» DATA:
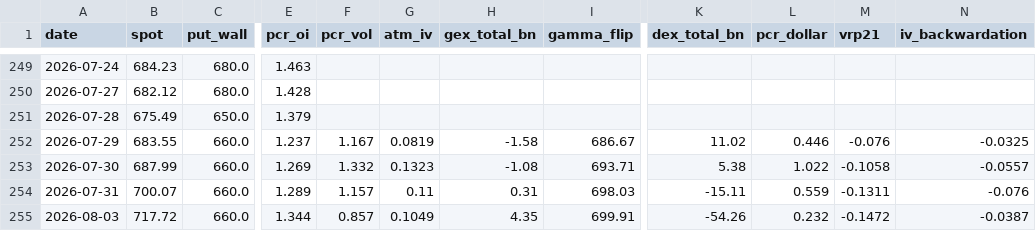
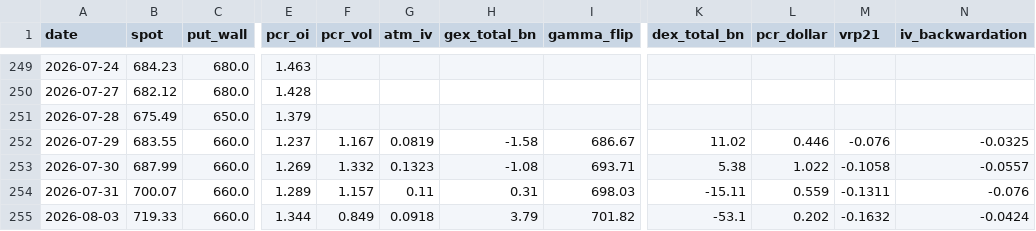
Before and after one commit to dsh0920-sys/Repository-name-options-dashboard, a CSV file: data/history/QQQ_history.csv, drawn as a sheet; only a part is shown, gaps mark what is left out; the diff names each change by its address in the sheet, - before the commit and + after, or states it on an @@ line.

```diff
--- a/data/history/QQQ_history.csv
+++ b/data/history/QQQ_history.csv
-B255 (spot): 717.72
+B255 (spot): 719.33
-F255 (pcr_vol): 0.857
+F255 (pcr_vol): 0.849
-G255 (atm_iv): 0.1049
+G255 (atm_iv): 0.0918
-H255 (gex_total_bn): 4.35
+H255 (gex_total_bn): 3.79
-I255 (gamma_flip): 699.91
+I255 (gamma_flip): 701.82
-K255 (dex_total_bn): -54.26
+K255 (dex_total_bn): -53.1
-L255 (pcr_dollar): 0.232
+L255 (pcr_dollar): 0.202
-M255 (vrp21): -0.1472
+M255 (vrp21): -0.1632
-N255 (iv_backwardation): -0.0387
+N255 (iv_backwardation): -0.0424
```
Also changed, not shown: data/history/QQQ_price90.csv, 4 other files.
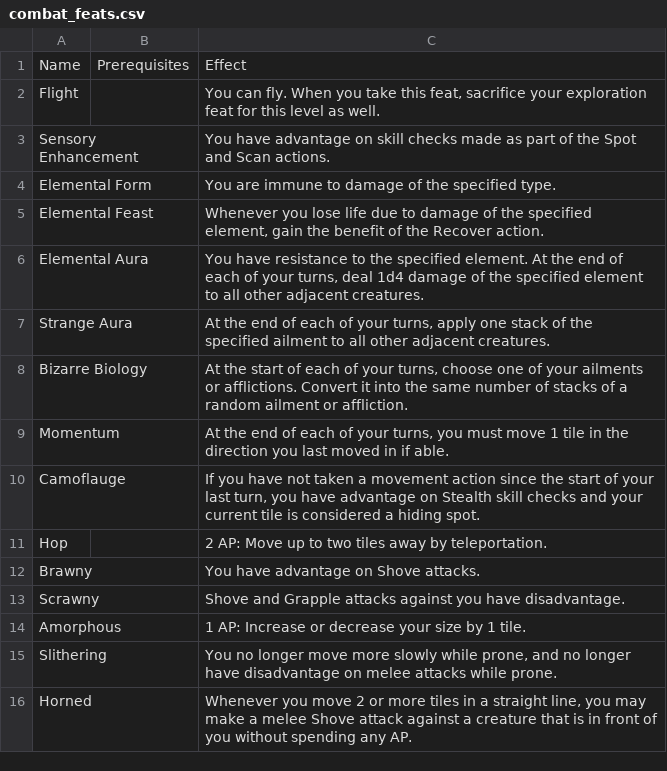
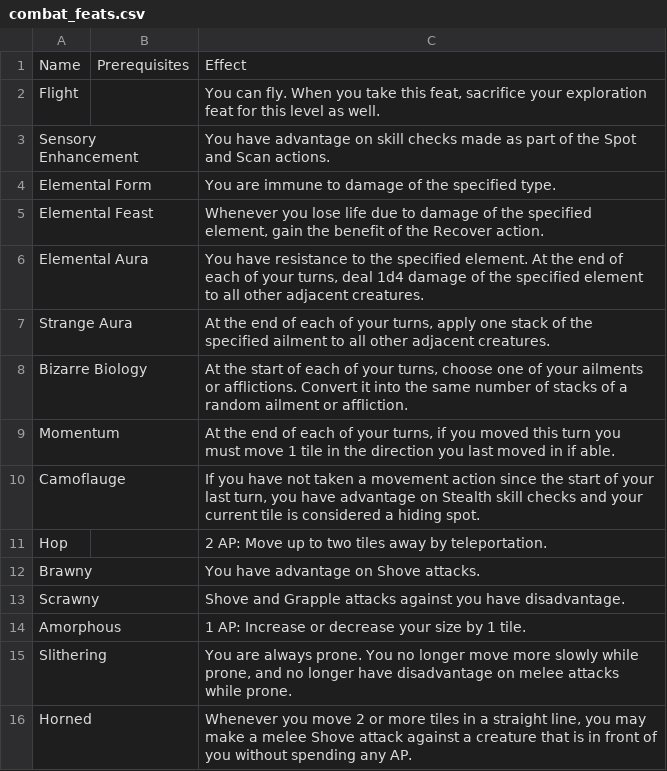
Before and after one commit to Leafwing-Studios/fonts-of-power, a CSV file: docs/src/character-options/species/fontborn/combat_feats.csv, drawn as a sheet.

```diff
--- a/docs/src/character-options/species/fontborn/combat_feats.csv
+++ b/docs/src/character-options/species/fontborn/combat_feats.csv
@@ -8,3 +8,3 @@
 "Bizarre Biology",,"At the start of each of your turns, choose one of your ailments or afflictions. Convert it into the same number of stacks of a random ailment or affliction."
-"Momentum",,"At the end of each of your turns, you must move 1 tile in the direction you last moved in if able."
+"Momentum",,"At the end of each of your turns, if you moved this turn you must move 1 tile in the direction you last moved in if able."
 "Camoflauge",,"If you have not taken a movement action since the start of your last turn, you have advantage on Stealth skill checks and your current tile is considered a hiding spot."
@@ -14,3 +14,3 @@
 "Amorphous",,"1 AP: Increase or decrease your size by 1 tile."
-"Slithering",,"You no longer move more slowly while prone, and no longer have disadvantage on melee attacks while prone."
+"Slithering",,"You are always prone. You no longer move more slowly while prone, and no longer have disadvantage on melee attacks while prone."
 "Horned",,"Whenever you move 2 or more tiles in a straight line, you may make a melee Shove attack against a creature that is in front of you without spending any AP."
```
Also changed, not shown: docs/src/character-options/species/awakened/combat_feats.csv, docs/src/character-options/species/fae/combat_feats.csv, 4 other files.
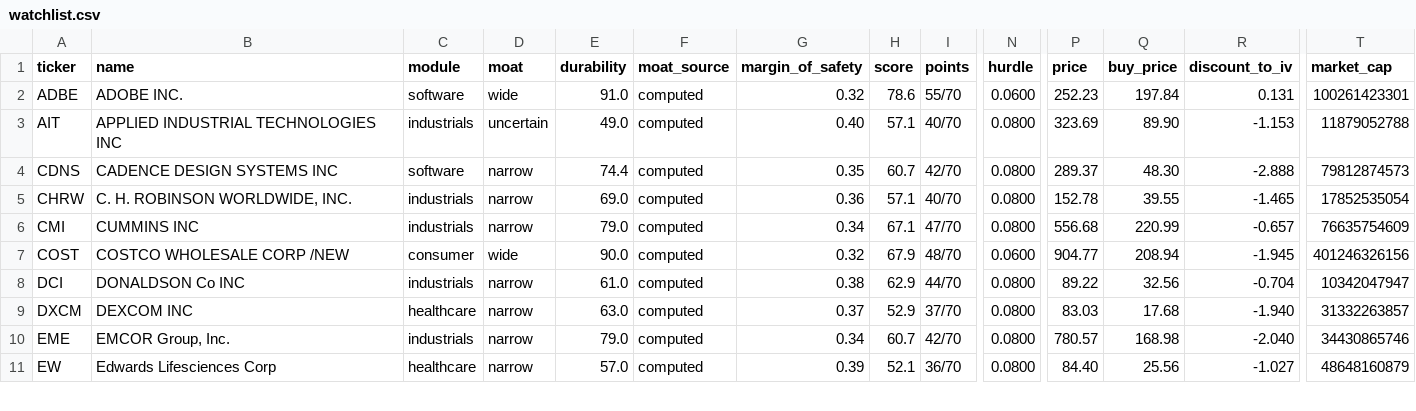
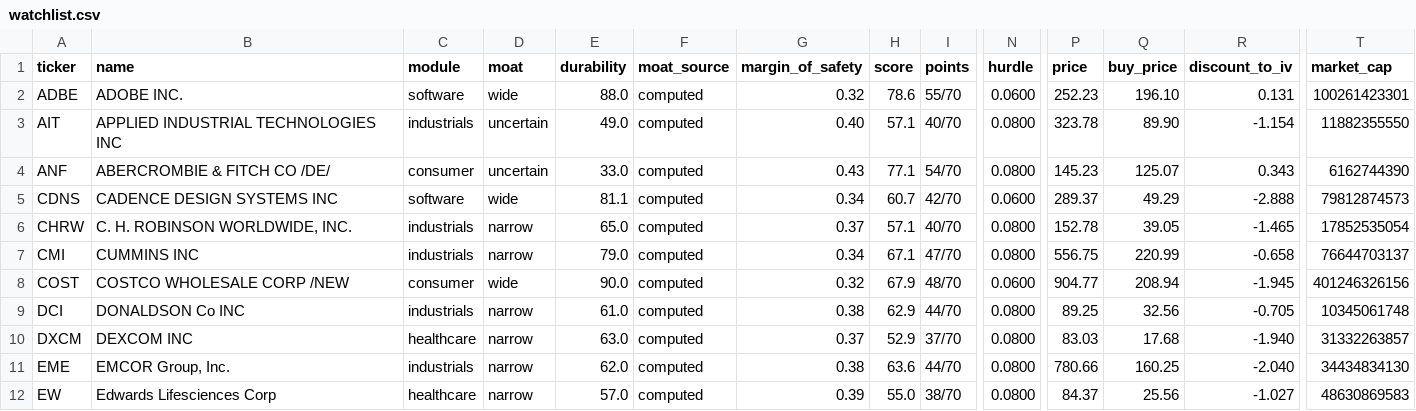
Before and after one commit to gilchristd1/buffett-screener, a CSV file: out/watchlist.csv, drawn as a sheet; only a part is shown, gaps mark what is left out; addresses are those after the commit; rows hold the shown columns only; the diff covers the shown part only; the diff names each change by its address in the sheet, - before the commit and + after, or states it on an @@ line.

```diff
--- a/out/watchlist.csv
+++ b/out/watchlist.csv
-E2 (durability): 91.0
+E2 (durability): 88.0
-Q2 (buy_price): 197.84
+Q2 (buy_price): 196.10
-P3 (price): 323.69
+P3 (price): 323.78
-R3 (discount_to_iv): -1.153
+R3 (discount_to_iv): -1.154
-T3 (market_cap): 11879052788
+T3 (market_cap): 11882355550
+row 4: ANF | ABERCROMBIE & FITCH CO /DE/ | consumer | uncertain | 33.0 | computed | 0.43 | 77.1 | 54/70 | 0.0800 | 145.23 | 125.07 | 0.343 | 6162744390
-D5 (moat): narrow
+D5 (moat): wide
-E5 (durability): 74.4
+E5 (durability): 81.1
-G5 (margin_of_safety): 0.35
+G5 (margin_of_safety): 0.34
-N5 (hurdle): 0.0800
+N5 (hurdle): 0.0600
-Q5 (buy_price): 48.30
+Q5 (buy_price): 49.29
-E6 (durability): 69.0
+E6 (durability): 65.0
-G6 (margin_of_safety): 0.36
+G6 (margin_of_safety): 0.37
-Q6 (buy_price): 39.55
+Q6 (buy_price): 39.05
-P7 (price): 556.68
+P7 (price): 556.75
-R7 (discount_to_iv): -0.657
+R7 (discount_to_iv): -0.658
-T7 (market_cap): 76635754609
+T7 (market_cap): 76644703137
-P9 (price): 89.22
+P9 (price): 89.25
-R9 (discount_to_iv): -0.704
+R9 (discount_to_iv): -0.705
-T9 (market_cap): 10342047947
+T9 (market_cap): 10345061748
-E11 (durability): 79.0
+E11 (durability): 62.0
-G11 (margin_of_safety): 0.34
+G11 (margin_of_safety): 0.38
-H11 (score): 60.7
+H11 (score): 63.6
-I11 (points): 42/70
+I11 (points): 44/70
-P11 (price): 780.57
+P11 (price): 780.66
-Q11 (buy_price): 168.98
+Q11 (buy_price): 160.25
-T11 (market_cap): 34430865746
+T11 (market_cap): 34434834130
-H12 (score): 52.1
+H12 (score): 55.0
-I12 (points): 36/70
+I12 (points): 38/70
-P12 (price): 84.40
+P12 (price): 84.37
-T12 (market_cap): 48648160879
+T12 (market_cap): 48630869583
```
Also changed, not shown: 48 edited cells elsewhere in this file, out/moat.csv, out/ranked.csv, 6 other files.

» TASK STATEMENT: Exactly how many lines in the data above hold "melee"? State that number only.

» FINAL ANSWER: 3